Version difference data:
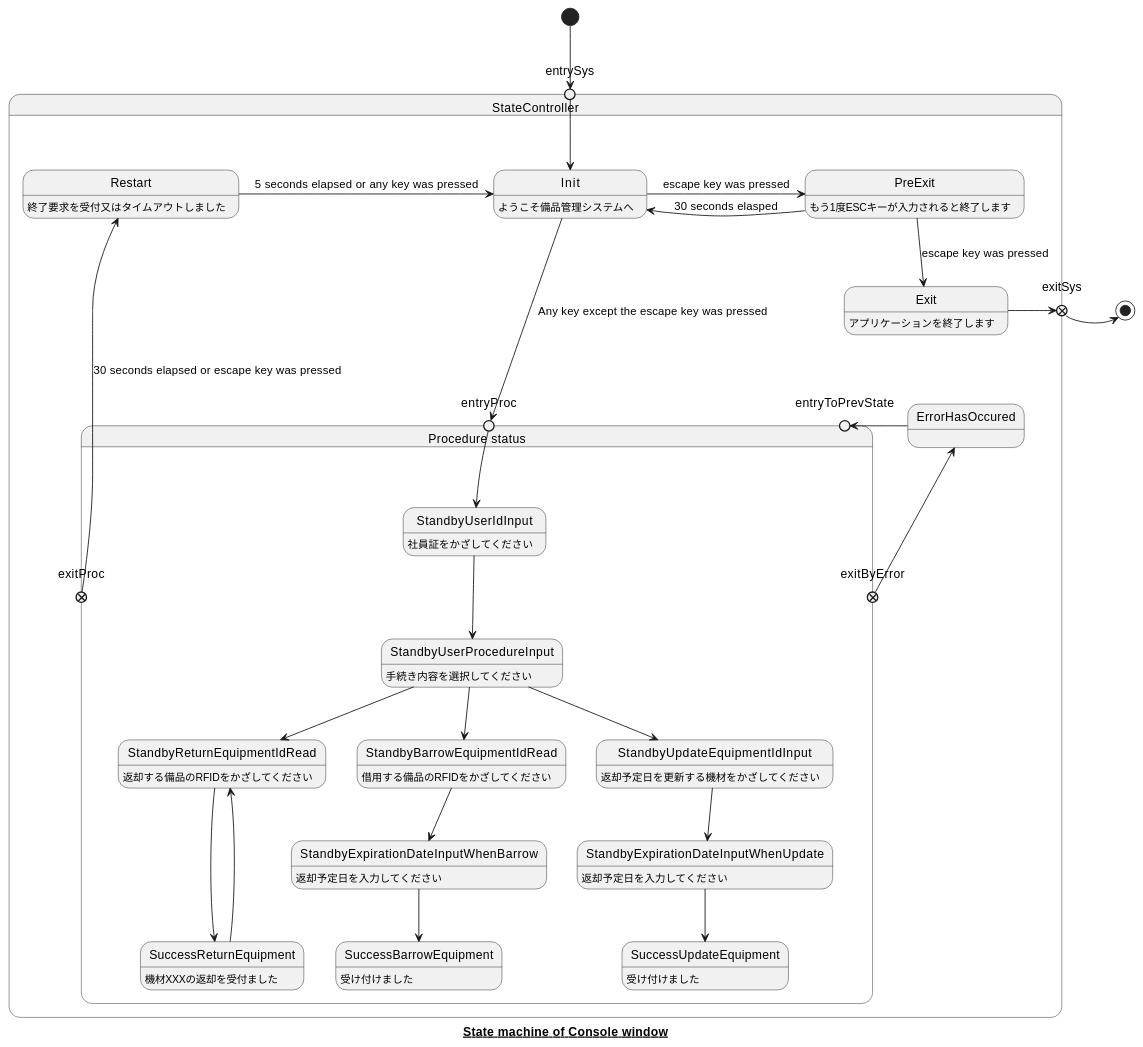
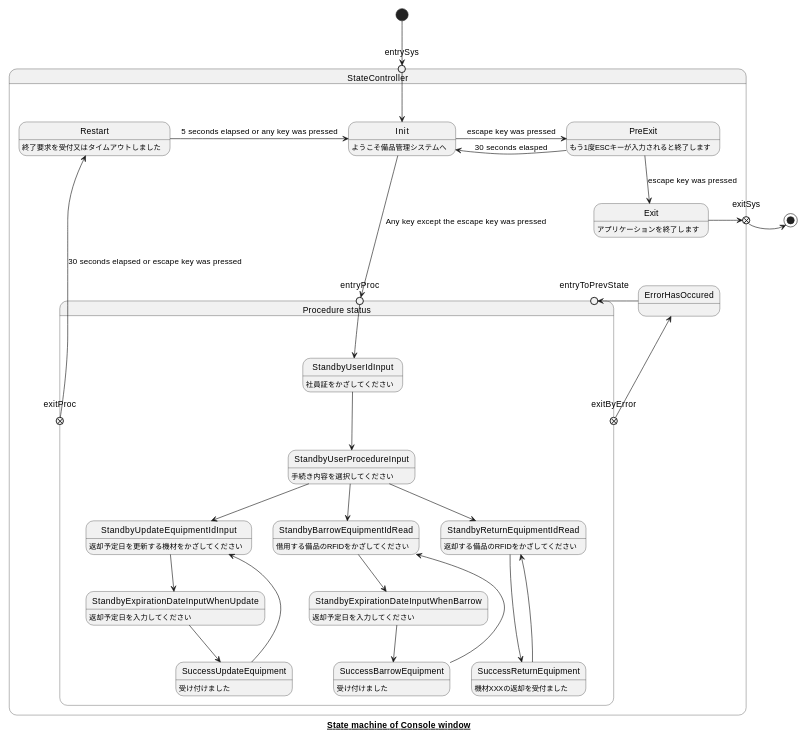
Before and after one commit to A-Yasue/EquipmentBookingSystem: the sixth of 6 diagrams in doc/design.md, drawn with PlantUML. The commit also changed other lines of this file and 1 other file, not shown here.

````diff
--- a/doc/design.md
+++ b/doc/design.md
@@ -325,73 +364,75 @@
 ```plantuml
-
+scale 0.7
 
 state StateController{
     state entrySys <<entryPoint>>
     state exitSys <<exitPoint>>
 
     state "Procedure status" as proc {
         state entryProc <<entryPoint>>
         state exitProc <<exitPoint>>
         state entryToPrevState <<entryPoint>>
         state exitByError <<exitPoint>>
 
         state StandbyUserIdInput : 社員証をかざしてください
         state StandbyUserProcedureInput : 手続き内容を選択してください
 
         state StandbyReturnEquipmentIdRead : 返却する備品のRFIDをかざしてください
         state SuccessReturnEquipment : 機材XXXの返却を受付ました
 
         state StandbyBarrowEquipmentIdRead : 借用する備品のRFIDをかざしてください
         state StandbyExpirationDateInputWhenBarrow : 返却予定日を入力してください
         state SuccessBarrowEquipment : 受け付けました
 
         state StandbyUpdateEquipmentIdInput : 返却予定日を更新する機材をかざしてください
         state StandbyExpirationDateInputWhenUpdate : 返却予定日を入力してください
         state SuccessUpdateEquipment : 受け付けました
 
     }
 
     state Init : ようこそ備品管理システムへ
     state PreExit : もう1度ESCキーが入力されると終了します
     state Exit : アプリケーションを終了します
     state Restart : 終了要求を受付又はタイムアウトしました
     state ErrorHasOccured
 }
 
 [*] -do-> entrySys
 entrySys -do-> Init
 
 ErrorHasOccured -ri-> entryToPrevState 
 exitByError -le-> ErrorHasOccured
 
 Init -> PreExit : escape key was pressed
 PreExit -do-> Exit : escape key was pressed
 PreExit -le-> Init : 30 seconds elasped
 Exit -up> exitSys
 exitSys -ri-> [*]
 
 Restart -ri-> Init : 5 seconds elapsed or any key was pressed
 
 Exit -do[hidden]-> ErrorHasOccured
 
 Init -do-> entryProc : Any key except the escape key was pressed
 exitProc -up-> Restart : 30 seconds elapsed or escape key was pressed
 
 entryProc -do-> StandbyUserIdInput
 StandbyUserIdInput -do-> StandbyUserProcedureInput
 
 StandbyUserProcedureInput -do-> StandbyReturnEquipmentIdRead
 StandbyReturnEquipmentIdRead -do--> SuccessReturnEquipment
 SuccessReturnEquipment -up-> StandbyReturnEquipmentIdRead
 
 StandbyUserProcedureInput -do-> StandbyBarrowEquipmentIdRead
 StandbyBarrowEquipmentIdRead -do-> StandbyExpirationDateInputWhenBarrow
 StandbyExpirationDateInputWhenBarrow -do-> SuccessBarrowEquipment
+SuccessBarrowEquipment -up-> StandbyBarrowEquipmentIdRead
 
 StandbyUserProcedureInput -do-> StandbyUpdateEquipmentIdInput
 StandbyUpdateEquipmentIdInput -do-> StandbyExpirationDateInputWhenUpdate
 StandbyExpirationDateInputWhenUpdate -do-> SuccessUpdateEquipment
+SuccessUpdateEquipment -up-> StandbyUpdateEquipmentIdInput
 
 caption **__State machine of Console window__**
 
 ```
````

GOAL OF THE EXERCISE
Take the entries shown above and quote them verbatim, passing over the pictures.

EXERCISE SOLUTION
Before and after one commit to A-Yasue/EquipmentBookingSystem: the sixth of 6 diagrams in doc/design.md, drawn with PlantUML. The commit also changed other lines of this file and 1 other file, not shown here.

````diff
--- a/doc/design.md
+++ b/doc/design.md
@@ -325,73 +364,75 @@
 ```plantuml
-
+scale 0.7
 
 state StateController{
     state entrySys <<entryPoint>>
     state exitSys <<exitPoint>>
 
     state "Procedure status" as proc {
         state entryProc <<entryPoint>>
         state exitProc <<exitPoint>>
         state entryToPrevState <<entryPoint>>
         state exitByError <<exitPoint>>
 
         state StandbyUserIdInput : 社員証をかざしてください
         state StandbyUserProcedureInput : 手続き内容を選択してください
 
         state StandbyReturnEquipmentIdRead : 返却する備品のRFIDをかざしてください
         state SuccessReturnEquipment : 機材XXXの返却を受付ました
 
         state StandbyBarrowEquipmentIdRead : 借用する備品のRFIDをかざしてください
         state StandbyExpirationDateInputWhenBarrow : 返却予定日を入力してください
         state SuccessBarrowEquipment : 受け付けました
 
         state StandbyUpdateEquipmentIdInput : 返却予定日を更新する機材をかざしてください
         state StandbyExpirationDateInputWhenUpdate : 返却予定日を入力してください
         state SuccessUpdateEquipment : 受け付けました
 
     }
 
     state Init : ようこそ備品管理システムへ
     state PreExit : もう1度ESCキーが入力されると終了します
     state Exit : アプリケーションを終了します
     state Restart : 終了要求を受付又はタイムアウトしました
     state ErrorHasOccured
 }
 
 [*] -do-> entrySys
 entrySys -do-> Init
 
 ErrorHasOccured -ri-> entryToPrevState 
 exitByError -le-> ErrorHasOccured
 
 Init -> PreExit : escape key was pressed
 PreExit -do-> Exit : escape key was pressed
 PreExit -le-> Init : 30 seconds elasped
 Exit -up> exitSys
 exitSys -ri-> [*]
 
 Restart -ri-> Init : 5 seconds elapsed or any key was pressed
 
 Exit -do[hidden]-> ErrorHasOccured
 
 Init -do-> entryProc : Any key except the escape key was pressed
 exitProc -up-> Restart : 30 seconds elapsed or escape key was pressed
 
 entryProc -do-> StandbyUserIdInput
 StandbyUserIdInput -do-> StandbyUserProcedureInput
 
 StandbyUserProcedureInput -do-> StandbyReturnEquipmentIdRead
 StandbyReturnEquipmentIdRead -do--> SuccessReturnEquipment
 SuccessReturnEquipment -up-> StandbyReturnEquipmentIdRead
 
 StandbyUserProcedureInput -do-> StandbyBarrowEquipmentIdRead
 StandbyBarrowEquipmentIdRead -do-> StandbyExpirationDateInputWhenBarrow
 StandbyExpirationDateInputWhenBarrow -do-> SuccessBarrowEquipment
+SuccessBarrowEquipment -up-> StandbyBarrowEquipmentIdRead
 
 StandbyUserProcedureInput -do-> StandbyUpdateEquipmentIdInput
 StandbyUpdateEquipmentIdInput -do-> StandbyExpirationDateInputWhenUpdate
 StandbyExpirationDateInputWhenUpdate -do-> SuccessUpdateEquipment
+SuccessUpdateEquipment -up-> StandbyUpdateEquipmentIdInput
 
 caption **__State machine of Console window__**
 
 ```
````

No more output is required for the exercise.